These configurations are all standard and well defined. I believe GE has a
better, more comprehensive chart but 15 seconds of Googling got me this one.
Each current, voltage and phasing capacity has it's own defined receptical
I thought they may have been some electrical people here.
The National Electrical Code is the basic code for the US. It is adopted
(sometimes with modifications) for most of the country.
The NEC requires, in general, "equipment required or permitted by this Code
shall be acceptable only if approved" (110 2).
Approved is defined as "Acceptable to the authority having jurisdiction."
That is the inspector, or whatever adopted the code. UL listing will work.
Listing by some other major testing labs probably will also. Testing here
means samples of the equipment have been tested by the lab to determine if
they meet the applicable standard. For switches, receptacles, ... the tests
include many operations of the device, so it not only fails safely, it has a
useful and safe life. Europe, I believe, the equivalent 'listing' process
usually means the manufacturer certifies the device meets the appropriate
Further, for receptacles, the NEC says the "receptacles shall be listed...."
=================We used to call the receptacle you found "t-slots", and they were the
standard receptacle used for replacement of 120V ungrounded receptacles. I
looked in my junk, er.. salvage, boxes and found 4 of them. At least one is
I think I remember from the dim past one plug on something that had 2
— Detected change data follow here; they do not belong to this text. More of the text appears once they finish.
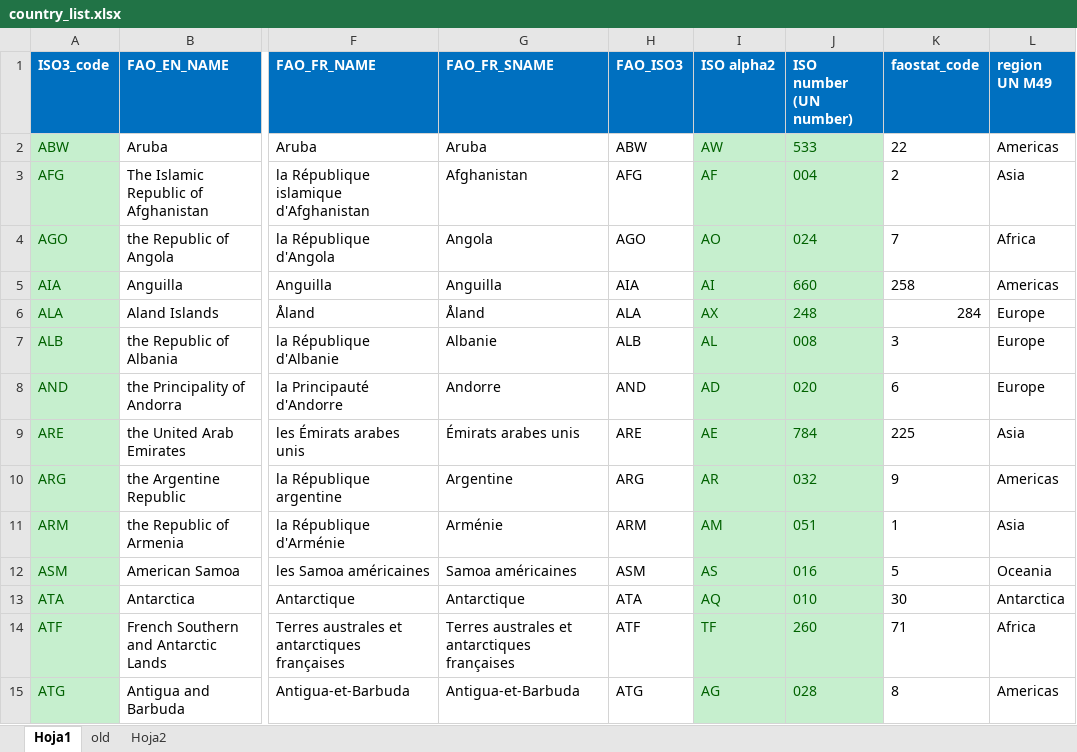
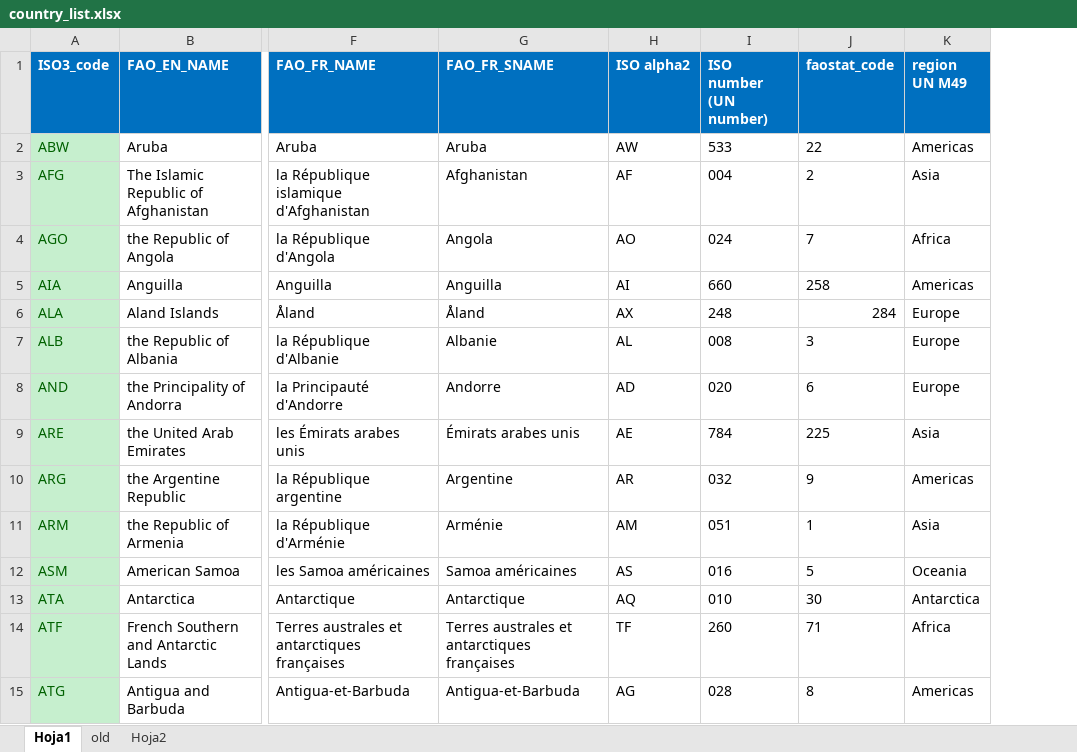
Before and after one commit to landportal/landbook-importers, an Excel workbook: CountryReconciler/reconciler/files/country_list.xlsx, sheet Hoja1, drawn as a sheet; only a part is shown, gaps mark what is left out; values as stored, in another font and other column widths than the file's, no borders; removed rows and columns are numbered as before the commit, all else as after; the diff covers the shown part only; the diff names each change by its address in the sheet, - before the commit and + after, or states it on an @@ line.

Commit message:
removed unused column from FAO ISO3 code

```diff
--- a/CountryReconciler/reconciler/files/country_list.xlsx (sheet Hoja1)
+++ b/CountryReconciler/reconciler/files/country_list.xlsx (sheet Hoja1)
-column H (FAO_ISO3), rows 2-15: ABW | AFG | AGO | AIA | ALA | ALB | AND | ARE | ARG | ARM | ASM | ATA | ATF | ATG
@@ H2:I15 fill: #C6EFCE → none, text colour: #006100 → black @@
```
Also changed, not shown: cell formats elsewhere in this sheet, 2 other files.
horizontal blades. I suspect that the horizontal parts are for compatibility
with real old plugs.